If the audience's applause was any indication, Iranian President Mahmoud Ahmadinejad scored points Monday when he denied advocating the violent destruction of Israel and instead called to "let the people of Palestine freely choose what they want for their future."

The comment, which by definition was the tacit endorsement of Israel's disappearance as a Jewish-majority state from the Middle East, earned cheers from the estimated-600 crowd who turned out to watch the leader answer questions in a forum sponsored by Columbia University's School of International and Public Affairs.

According to Rabbi Yonah Blum, a campus religious life adviser and co-director of the Chabad Resource Center of Columbia University, the mood outside of the hall where the Iranian spoke was decidedly less enthusiastic about anything Ahmadinejad had to say.


"On the one hand students are calling it a positive event, because it was clarifying to see what his policies are," said Blum, who joined a protest organized by dozens of student groups and attended by thousands. "Many students felt that Iran's president advocated positions that were downright illogical."

In his more than half-hour talk, Ahmadinejad – who was in New York to address a general session of the United Nations on Tuesday – dodged questions about his country's pursuit of nuclear technology for suspected military purposes, called for academic inquiry into the existence of the Holocaust, denied that Iran oppressed women despite numerous reports to the contrary and accused the United States of sponsoring terrorism.

Columbia president Lee Bollinger, who introduced the speaker, challenged him to address a ream of charges, from his country exporting terrorism and funding Hizbullah to leading the world in state executions of minors. Regarding Ahmadinejad's well-publicized statements calling the Holocaust into question and accusing the Jewish community of profiting off of it, Bollinger called the foreign head of state "either brazenly provocative or astonishingly uneducated."

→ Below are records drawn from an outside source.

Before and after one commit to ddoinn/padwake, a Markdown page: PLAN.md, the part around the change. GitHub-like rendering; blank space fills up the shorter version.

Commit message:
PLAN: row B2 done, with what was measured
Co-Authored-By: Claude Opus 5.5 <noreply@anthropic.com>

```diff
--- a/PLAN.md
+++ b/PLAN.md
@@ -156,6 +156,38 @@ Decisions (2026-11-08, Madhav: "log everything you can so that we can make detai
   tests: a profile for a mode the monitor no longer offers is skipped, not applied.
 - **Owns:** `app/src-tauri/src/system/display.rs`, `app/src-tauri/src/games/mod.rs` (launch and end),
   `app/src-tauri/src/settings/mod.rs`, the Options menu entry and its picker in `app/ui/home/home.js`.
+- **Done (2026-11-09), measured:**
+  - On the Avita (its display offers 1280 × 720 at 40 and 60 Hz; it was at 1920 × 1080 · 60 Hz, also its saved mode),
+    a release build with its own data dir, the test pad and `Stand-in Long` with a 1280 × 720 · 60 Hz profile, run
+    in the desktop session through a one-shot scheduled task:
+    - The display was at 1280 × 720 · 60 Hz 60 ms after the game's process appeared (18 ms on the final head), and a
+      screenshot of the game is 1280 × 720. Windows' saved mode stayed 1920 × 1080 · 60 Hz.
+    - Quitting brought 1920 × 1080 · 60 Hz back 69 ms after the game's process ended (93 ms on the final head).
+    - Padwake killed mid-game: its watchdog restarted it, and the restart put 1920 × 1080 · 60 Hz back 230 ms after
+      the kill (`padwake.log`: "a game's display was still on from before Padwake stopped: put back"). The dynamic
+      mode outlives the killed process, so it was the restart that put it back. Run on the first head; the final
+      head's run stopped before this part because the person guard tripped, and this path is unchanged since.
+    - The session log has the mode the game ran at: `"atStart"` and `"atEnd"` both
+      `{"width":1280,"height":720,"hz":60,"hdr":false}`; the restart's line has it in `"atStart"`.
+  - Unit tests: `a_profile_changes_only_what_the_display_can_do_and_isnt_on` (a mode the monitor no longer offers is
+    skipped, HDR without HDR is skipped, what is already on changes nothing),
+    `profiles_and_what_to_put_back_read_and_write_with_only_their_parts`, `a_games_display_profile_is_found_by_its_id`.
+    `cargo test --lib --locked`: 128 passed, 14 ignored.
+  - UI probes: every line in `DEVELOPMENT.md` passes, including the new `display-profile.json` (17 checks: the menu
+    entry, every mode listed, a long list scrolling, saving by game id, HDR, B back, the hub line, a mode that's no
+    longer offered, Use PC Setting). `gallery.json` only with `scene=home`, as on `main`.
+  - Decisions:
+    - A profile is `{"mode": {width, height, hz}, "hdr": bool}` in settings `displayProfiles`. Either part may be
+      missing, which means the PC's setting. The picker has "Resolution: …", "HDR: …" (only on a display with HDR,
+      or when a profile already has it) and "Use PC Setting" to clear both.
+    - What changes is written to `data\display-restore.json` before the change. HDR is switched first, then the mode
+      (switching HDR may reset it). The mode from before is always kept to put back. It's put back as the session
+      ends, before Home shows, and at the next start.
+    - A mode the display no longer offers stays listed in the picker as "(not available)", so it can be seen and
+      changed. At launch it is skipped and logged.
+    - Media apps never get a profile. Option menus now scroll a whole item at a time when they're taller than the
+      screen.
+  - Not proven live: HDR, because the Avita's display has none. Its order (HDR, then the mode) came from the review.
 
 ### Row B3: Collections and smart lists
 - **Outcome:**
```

John Coatsworth, the acting dean of the School of International and Public Affairs who moderated the forum, said in thanking Ahmadinejad for coming that he doubted the Iranian president answered any of Bollinger's or the audiences' questions adequately.

Denouncing a Speaker

Noah Leavitt, a history major from New York and former director of operations for the university's College Republicans, was one of the students protesting the speech. While some groups – all told, human rights, women's rights, Jewish and pro-Israel organizations took part in the protests – agreed with Ahmadinejad's right to speak but called into question the leader's message, Leavitt said that he abhorred the university's decision to invite the leader in the first place.

"I understand why he's an important figure today in world politics," Leavitt stated before the event. "But I don't think he should be speaking on campus. By letting him speak, we lend him the prestige of Columbia University, we give him a respect he doesn't deserve."

Second-year law student Aviva Robin was more adamant in her disgust.

"I'm opposed to the way the school organized it," she said. "It was announced at the last minute, right before the weekend. If they're promoting academic debate, they did not allow for adequate debate from the students. I do not believe that a state sponsor of terrorism, one who wants to destroy another nation, as well as a human-rights offender, should be given a forum to speak at Columbia."

Robin, who organizes Jewish cultural events for Columbia's School of Law in conjunction with the Chabad House, said that she was proud of the students for coalescing in opposition to the Iranian president.

"But I'm not very proud of the administration," she said. "My mother's family actually fled from Iran [after the 1979 Islamic revolution put Jewish families in danger]. My father's family fled Nazi Germany. So this is probably the last person I would ever like to see."

Echoing Robin, Blum said that if there was anything to be gleaned from the appearance, it was that Columbia's students, and the Jewish ones in particular, could rally together so successfully.

(The rabbi, who like other protesters dressed in an anti-Ahmadinejad T-shirt for the occasion – the front quoted 17th century British statesman Edmund Burke, who said, "All that is necessary for the triumph of evil is for good men to do nothing" – offered the Chabad House's support in the effort. The Jewish response to the speech was primarily coordinated by Columbia's Hillel.)

"First and foremost, I'm very proud of the students and the Jewish community in coming together in such an effective way," stated Blum. "The coalition is wide and impressive. Obviously, not everybody shares the exact same views, but the fact that it was a unifying event for the whole community is inspiring.

"I’ve been on Columbia’s campus for more than 10 years and I have yet to see the unity of students like I did today," he continued. "I'm honored to be part of that community."